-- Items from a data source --

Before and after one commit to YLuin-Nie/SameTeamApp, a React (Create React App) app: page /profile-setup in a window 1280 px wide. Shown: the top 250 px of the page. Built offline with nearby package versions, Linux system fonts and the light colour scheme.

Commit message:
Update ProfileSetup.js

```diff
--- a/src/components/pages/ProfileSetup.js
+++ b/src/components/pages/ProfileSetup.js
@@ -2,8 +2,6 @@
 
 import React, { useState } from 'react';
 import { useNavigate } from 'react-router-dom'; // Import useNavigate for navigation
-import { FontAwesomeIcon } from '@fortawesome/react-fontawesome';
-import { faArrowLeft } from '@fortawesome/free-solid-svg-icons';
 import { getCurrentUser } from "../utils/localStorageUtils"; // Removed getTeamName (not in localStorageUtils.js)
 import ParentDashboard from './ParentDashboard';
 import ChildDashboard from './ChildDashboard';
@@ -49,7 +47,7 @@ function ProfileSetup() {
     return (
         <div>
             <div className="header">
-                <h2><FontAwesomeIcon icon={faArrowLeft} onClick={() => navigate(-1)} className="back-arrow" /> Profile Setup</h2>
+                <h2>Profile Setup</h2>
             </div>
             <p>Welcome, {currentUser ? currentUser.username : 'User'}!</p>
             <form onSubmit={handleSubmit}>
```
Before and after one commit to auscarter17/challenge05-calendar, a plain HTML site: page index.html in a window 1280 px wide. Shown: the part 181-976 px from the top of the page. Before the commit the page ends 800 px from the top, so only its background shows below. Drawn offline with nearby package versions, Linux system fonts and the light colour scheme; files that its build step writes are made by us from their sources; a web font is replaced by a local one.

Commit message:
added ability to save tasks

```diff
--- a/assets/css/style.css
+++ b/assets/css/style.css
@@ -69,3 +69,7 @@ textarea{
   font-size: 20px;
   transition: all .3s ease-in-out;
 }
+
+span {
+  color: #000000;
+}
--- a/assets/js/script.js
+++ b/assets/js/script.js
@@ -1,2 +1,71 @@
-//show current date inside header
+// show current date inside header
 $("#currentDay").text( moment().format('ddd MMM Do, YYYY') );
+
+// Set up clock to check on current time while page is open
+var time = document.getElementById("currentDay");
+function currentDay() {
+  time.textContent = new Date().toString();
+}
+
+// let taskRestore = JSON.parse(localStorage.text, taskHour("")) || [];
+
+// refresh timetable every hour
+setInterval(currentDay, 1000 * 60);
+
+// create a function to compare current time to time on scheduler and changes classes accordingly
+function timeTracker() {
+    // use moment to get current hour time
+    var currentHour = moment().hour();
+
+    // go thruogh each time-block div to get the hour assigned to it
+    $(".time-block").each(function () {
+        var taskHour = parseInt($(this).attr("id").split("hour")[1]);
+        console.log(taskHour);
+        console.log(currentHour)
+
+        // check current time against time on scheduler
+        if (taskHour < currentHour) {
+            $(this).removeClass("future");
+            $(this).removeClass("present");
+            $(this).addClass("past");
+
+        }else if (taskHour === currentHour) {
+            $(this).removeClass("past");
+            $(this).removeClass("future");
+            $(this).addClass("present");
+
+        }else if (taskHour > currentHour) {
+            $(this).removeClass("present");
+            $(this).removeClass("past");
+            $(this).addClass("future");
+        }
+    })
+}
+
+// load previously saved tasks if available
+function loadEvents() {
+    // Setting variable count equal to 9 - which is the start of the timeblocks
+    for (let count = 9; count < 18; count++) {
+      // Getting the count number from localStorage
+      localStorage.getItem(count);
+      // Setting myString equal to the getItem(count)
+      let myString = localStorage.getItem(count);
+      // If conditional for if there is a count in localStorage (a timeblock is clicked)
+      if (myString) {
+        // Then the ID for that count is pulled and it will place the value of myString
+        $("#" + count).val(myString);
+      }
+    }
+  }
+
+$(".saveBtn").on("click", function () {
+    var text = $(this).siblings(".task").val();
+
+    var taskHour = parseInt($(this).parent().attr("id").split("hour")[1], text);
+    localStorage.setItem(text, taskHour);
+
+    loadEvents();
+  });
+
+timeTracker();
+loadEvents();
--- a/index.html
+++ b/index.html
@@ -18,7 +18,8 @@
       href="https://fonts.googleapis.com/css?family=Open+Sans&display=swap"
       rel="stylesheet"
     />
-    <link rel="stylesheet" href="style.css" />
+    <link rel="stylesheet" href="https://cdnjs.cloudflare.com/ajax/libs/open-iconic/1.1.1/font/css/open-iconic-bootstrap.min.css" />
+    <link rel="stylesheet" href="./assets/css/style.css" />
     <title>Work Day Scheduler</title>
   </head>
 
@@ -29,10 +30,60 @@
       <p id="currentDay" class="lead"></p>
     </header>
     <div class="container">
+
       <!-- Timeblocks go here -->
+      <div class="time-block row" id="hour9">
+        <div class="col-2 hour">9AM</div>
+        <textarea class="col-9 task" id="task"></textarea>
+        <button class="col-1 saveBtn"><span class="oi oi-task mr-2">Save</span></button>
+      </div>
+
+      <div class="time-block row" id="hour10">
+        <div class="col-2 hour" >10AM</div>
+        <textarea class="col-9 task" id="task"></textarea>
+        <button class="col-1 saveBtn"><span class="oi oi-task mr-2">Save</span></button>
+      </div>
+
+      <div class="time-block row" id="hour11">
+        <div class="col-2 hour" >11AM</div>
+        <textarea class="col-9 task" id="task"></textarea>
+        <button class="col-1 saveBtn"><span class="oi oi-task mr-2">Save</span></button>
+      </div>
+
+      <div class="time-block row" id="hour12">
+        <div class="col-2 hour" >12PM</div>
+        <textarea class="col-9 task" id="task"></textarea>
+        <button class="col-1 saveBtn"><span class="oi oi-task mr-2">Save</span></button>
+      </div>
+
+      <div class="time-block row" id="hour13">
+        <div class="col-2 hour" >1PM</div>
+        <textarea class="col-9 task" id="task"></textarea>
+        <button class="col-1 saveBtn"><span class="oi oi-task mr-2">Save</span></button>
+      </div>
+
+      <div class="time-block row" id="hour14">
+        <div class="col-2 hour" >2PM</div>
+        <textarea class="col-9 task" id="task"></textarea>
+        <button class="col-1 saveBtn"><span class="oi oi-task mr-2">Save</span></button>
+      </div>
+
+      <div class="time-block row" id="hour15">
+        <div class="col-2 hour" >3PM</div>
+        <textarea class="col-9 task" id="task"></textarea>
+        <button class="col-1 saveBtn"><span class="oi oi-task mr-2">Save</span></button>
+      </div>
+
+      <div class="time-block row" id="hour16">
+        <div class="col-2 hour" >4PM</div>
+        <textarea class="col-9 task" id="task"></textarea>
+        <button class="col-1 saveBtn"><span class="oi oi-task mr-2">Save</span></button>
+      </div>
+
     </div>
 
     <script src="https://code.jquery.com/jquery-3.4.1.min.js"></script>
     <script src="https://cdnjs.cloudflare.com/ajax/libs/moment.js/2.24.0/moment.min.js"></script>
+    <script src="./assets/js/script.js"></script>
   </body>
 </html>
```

-- WHAT YOU HAVE TO DO --
Go through the entries above and report each line with the string "addClass" in it.

-- SOLUTION FOR THIS PROBLEM --
+            $(this).addClass("past");
+            $(this).addClass("present");
+            $(this).addClass("future");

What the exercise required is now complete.